[Web page edit records]
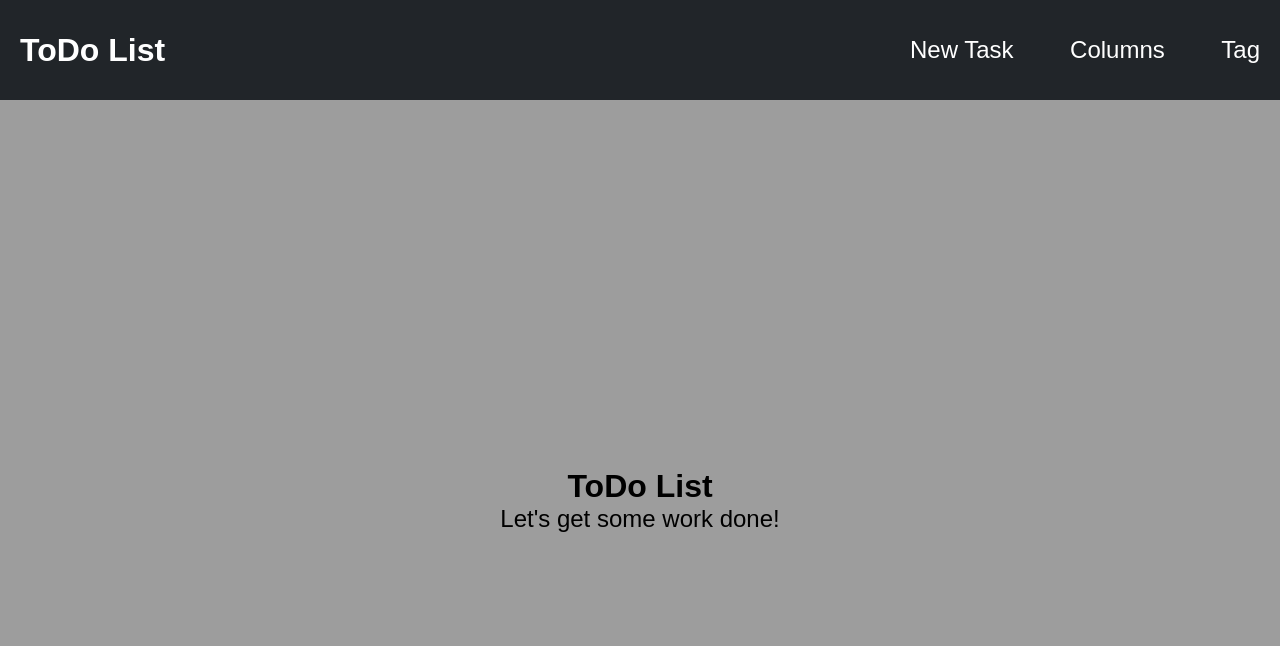
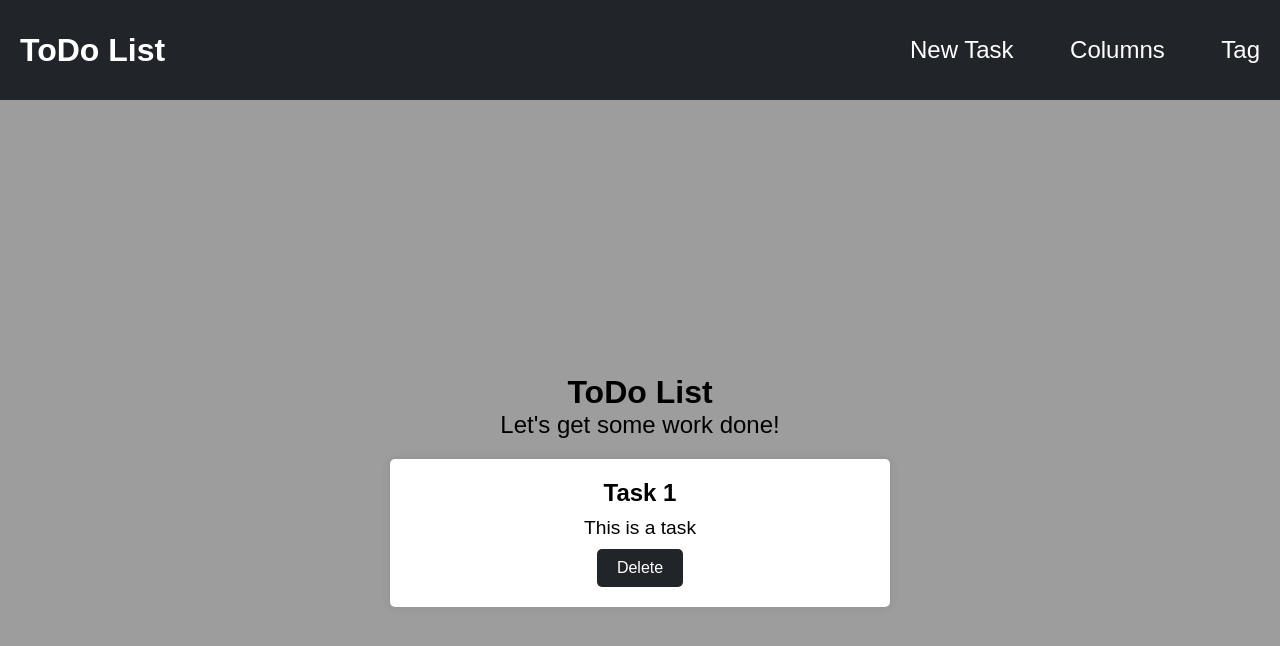
Before and after one commit to joaocorner/todo-nextjs, a Next.js app: page / in a window 1280 px wide. Shown: the top 646 px of the page. Built offline with nearby package versions, Linux system fonts and the light colour scheme.

Commit message:
creating a card example

```diff
--- a/pages/index.js
+++ b/pages/index.js
@@ -92,6 +92,51 @@ const Main = () => {
     <StyledMain>
       <h1>ToDo List</h1>
       <p>Let's get some work done!</p>
+      <Card title="Task 1" description="This is a task" />
     </StyledMain>
   );
 };
+
+const StyledCard = styled.div`
+  background-color: #fff;
+  border-radius: 5px;
+  box-shadow: 0 0 10px rgba(0, 0, 0, 0.1);
+  padding: 20px;
+  width: 100%;
+  max-width: 500px;
+  margin: 20px 0;
+  display: flex;
+  flex-direction: column;
+  align-items: center;
+  justify-content: center;
+  h1 {
+    font-size: 1.5rem;
+    margin-bottom: 10px;
+  }
+  p {
+    font-size: 1.2rem;
+    margin-bottom: 10px;
+  }
+  button {
+    background-color: #212529;
+    color: #fff;
+    border: none;
+    border-radius: 5px;
+    padding: 10px 20px;
+    font-size: 1rem;
+    cursor: pointer;
+    &:hover {
+      background-color: #000;
+    }
+  }
+`;
+
+const Card = ({ title, description, id, deleteTask }) => {
+  return (
+    <StyledCard>
+      <h1>{title}</h1>
+      <p>{description}</p>
+      <button onClick={() => deleteTask(id)}>Delete</button>
+    </StyledCard>
+  );
+};
```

- WHAT YOU NEED TO DO: Copy out all of the data word for word. Do not carry over any picture.

- RESPONSE TO THIS TASK:
Before and after one commit to joaocorner/todo-nextjs, a Next.js app: page / in a window 1280 px wide. Shown: the top 646 px of the page. Built offline with nearby package versions, Linux system fonts and the light colour scheme.

Commit message:
creating a card example

```diff
--- a/pages/index.js
+++ b/pages/index.js
@@ -92,6 +92,51 @@ const Main = () => {
     <StyledMain>
       <h1>ToDo List</h1>
       <p>Let's get some work done!</p>
+      <Card title="Task 1" description="This is a task" />
     </StyledMain>
   );
 };
+
+const StyledCard = styled.div`
+  background-color: #fff;
+  border-radius: 5px;
+  box-shadow: 0 0 10px rgba(0, 0, 0, 0.1);
+  padding: 20px;
+  width: 100%;
+  max-width: 500px;
+  margin: 20px 0;
+  display: flex;
+  flex-direction: column;
+  align-items: center;
+  justify-content: center;
+  h1 {
+    font-size: 1.5rem;
+    margin-bottom: 10px;
+  }
+  p {
+    font-size: 1.2rem;
+    margin-bottom: 10px;
+  }
+  button {
+    background-color: #212529;
+    color: #fff;
+    border: none;
+    border-radius: 5px;
+    padding: 10px 20px;
+    font-size: 1rem;
+    cursor: pointer;
+    &:hover {
+      background-color: #000;
+    }
+  }
+`;
+
+const Card = ({ title, description, id, deleteTask }) => {
+  return (
+    <StyledCard>
+      <h1>{title}</h1>
+      <p>{description}</p>
+      <button onClick={() => deleteTask(id)}>Delete</button>
+    </StyledCard>
+  );
+};
```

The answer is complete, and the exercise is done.